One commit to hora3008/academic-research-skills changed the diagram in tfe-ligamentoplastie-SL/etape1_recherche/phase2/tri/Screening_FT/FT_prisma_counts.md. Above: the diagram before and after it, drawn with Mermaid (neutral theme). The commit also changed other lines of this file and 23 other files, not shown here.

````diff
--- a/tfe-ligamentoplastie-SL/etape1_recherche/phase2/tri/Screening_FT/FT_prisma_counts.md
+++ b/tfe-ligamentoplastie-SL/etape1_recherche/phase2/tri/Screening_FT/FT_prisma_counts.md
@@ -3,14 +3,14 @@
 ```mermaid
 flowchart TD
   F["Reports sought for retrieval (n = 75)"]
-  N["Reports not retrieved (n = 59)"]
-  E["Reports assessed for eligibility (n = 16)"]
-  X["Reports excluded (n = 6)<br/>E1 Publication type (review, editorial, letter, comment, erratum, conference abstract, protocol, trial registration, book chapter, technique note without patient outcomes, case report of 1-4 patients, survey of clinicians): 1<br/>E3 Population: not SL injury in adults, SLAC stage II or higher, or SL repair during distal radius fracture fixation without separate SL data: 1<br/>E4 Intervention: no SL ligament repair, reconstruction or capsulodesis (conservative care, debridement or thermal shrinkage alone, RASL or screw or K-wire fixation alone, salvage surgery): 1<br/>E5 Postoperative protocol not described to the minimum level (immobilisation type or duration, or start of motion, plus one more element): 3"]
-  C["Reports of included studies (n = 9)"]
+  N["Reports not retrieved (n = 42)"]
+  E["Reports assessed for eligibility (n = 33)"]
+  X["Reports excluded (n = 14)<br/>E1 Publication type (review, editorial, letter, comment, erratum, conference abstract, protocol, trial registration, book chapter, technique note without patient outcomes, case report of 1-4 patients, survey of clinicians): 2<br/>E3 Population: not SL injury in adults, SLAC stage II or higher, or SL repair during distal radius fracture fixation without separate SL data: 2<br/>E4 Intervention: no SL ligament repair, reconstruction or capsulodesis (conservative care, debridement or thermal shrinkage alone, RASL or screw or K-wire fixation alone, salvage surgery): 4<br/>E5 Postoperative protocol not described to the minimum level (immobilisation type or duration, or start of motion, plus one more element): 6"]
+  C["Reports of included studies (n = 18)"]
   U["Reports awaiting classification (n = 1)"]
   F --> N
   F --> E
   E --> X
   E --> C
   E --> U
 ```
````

§ **EXERCISE REQUIREMENTS**: Each line of the material that contains the string "Reports" has to be copied out.

§ **TASK RESPONSE**:
   F["Reports sought for retrieval (n = 75)"]
-  N["Reports not retrieved (n = 59)"]
-  E["Reports assessed for eligibility (n = 16)"]
-  X["Reports excluded (n = 6)<br/>E1 Publication type (review, editorial, letter, comment, erratum, conference abstract, protocol, trial registration, book chapter, technique note without patient outcomes, case report of 1-4 patients, survey of clinicians): 1<br/>E3 Population: not SL injury in adults, SLAC stage II or higher, or SL repair during distal radius fracture fixation without separate SL data: 1<br/>E4 Intervention: no SL ligament repair, reconstruction or capsulodesis (conservative care, debridement or thermal shrinkage alone, RASL or screw or K-wire fixation alone, salvage surgery): 1<br/>E5 Postoperative protocol not described to the minimum level (immobilisation type or duration, or start of motion, plus one more element): 3"]
-  C["Reports of included studies (n = 9)"]
+  N["Reports not retrieved (n = 42)"]
+  E["Reports assessed for eligibility (n = 33)"]
+  X["Reports excluded (n = 14)<br/>E1 Publication type (review, editorial, letter, comment, erratum, conference abstract, protocol, trial registration, book chapter, technique note without patient outcomes, case report of 1-4 patients, survey of clinicians): 2<br/>E3 Population: not SL injury in adults, SLAC stage II or higher, or SL repair during distal radius fracture fixation without separate SL data: 2<br/>E4 Intervention: no SL ligament repair, reconstruction or capsulodesis (conservative care, debridement or thermal shrinkage alone, RASL or screw or K-wire fixation alone, salvage surgery): 4<br/>E5 Postoperative protocol not described to the minimum level (immobilisation type or duration, or start of motion, plus one more element): 6"]
+  C["Reports of included studies (n = 18)"]
   U["Reports awaiting classification (n = 1)"]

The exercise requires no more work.